== EXTRACTED RECORDS

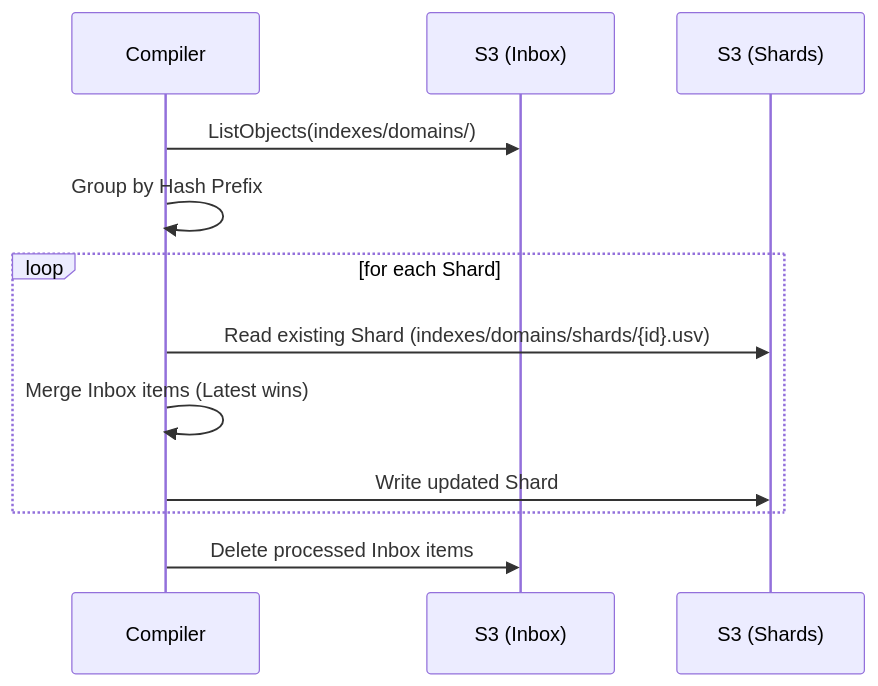
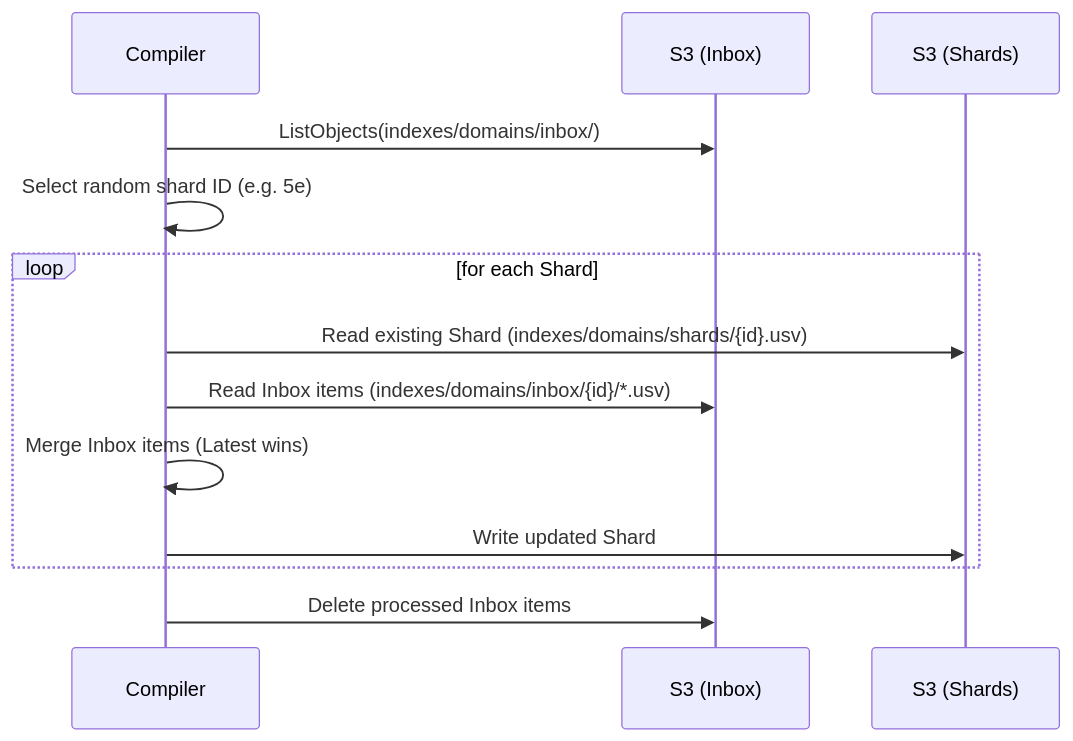
Before and after one commit to bizkite-co/cocli: the second of 2 diagrams in docs/adr/013-deterministic-hash-sharded-index/README.md, drawn with Mermaid. The commit also changed other lines of this file and 42 other files, not shown here.

````diff
--- a/docs/adr/013-deterministic-hash-sharded-index/README.md
+++ b/docs/adr/013-deterministic-hash-sharded-index/README.md
@@ -74,15 +82,16 @@
 ```mermaid
 sequenceDiagram
     participant C as Compiler
     participant I as S3 (Inbox)
     participant S as S3 (Shards)
     
-    C->>I: ListObjects(indexes/domains/)
-    C->>C: Group by Hash Prefix
+    C->>I: ListObjects(indexes/domains/inbox/)
+    C->>C: Select random shard ID (e.g. 5e)
     Loop for each Shard
         C->>S: Read existing Shard (indexes/domains/shards/{id}.usv)
+        C->>I: Read Inbox items (indexes/domains/inbox/{id}/*.usv)
         C->>C: Merge Inbox items (Latest wins)
         C->>S: Write updated Shard
     End
     C->>I: Delete processed Inbox items
 ```
````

====

● EXERCISE INSTRUCTIONS
Reproduce the whole listing above word for word, dropping each image.

● RESPONSE TO THE EXERCISE
Before and after one commit to bizkite-co/cocli: the second of 2 diagrams in docs/adr/013-deterministic-hash-sharded-index/README.md, drawn with Mermaid. The commit also changed other lines of this file and 42 other files, not shown here.

````diff
--- a/docs/adr/013-deterministic-hash-sharded-index/README.md
+++ b/docs/adr/013-deterministic-hash-sharded-index/README.md
@@ -74,15 +82,16 @@
 ```mermaid
 sequenceDiagram
     participant C as Compiler
     participant I as S3 (Inbox)
     participant S as S3 (Shards)
     
-    C->>I: ListObjects(indexes/domains/)
-    C->>C: Group by Hash Prefix
+    C->>I: ListObjects(indexes/domains/inbox/)
+    C->>C: Select random shard ID (e.g. 5e)
     Loop for each Shard
         C->>S: Read existing Shard (indexes/domains/shards/{id}.usv)
+        C->>I: Read Inbox items (indexes/domains/inbox/{id}/*.usv)
         C->>C: Merge Inbox items (Latest wins)
         C->>S: Write updated Shard
     End
     C->>I: Delete processed Inbox items
 ```
````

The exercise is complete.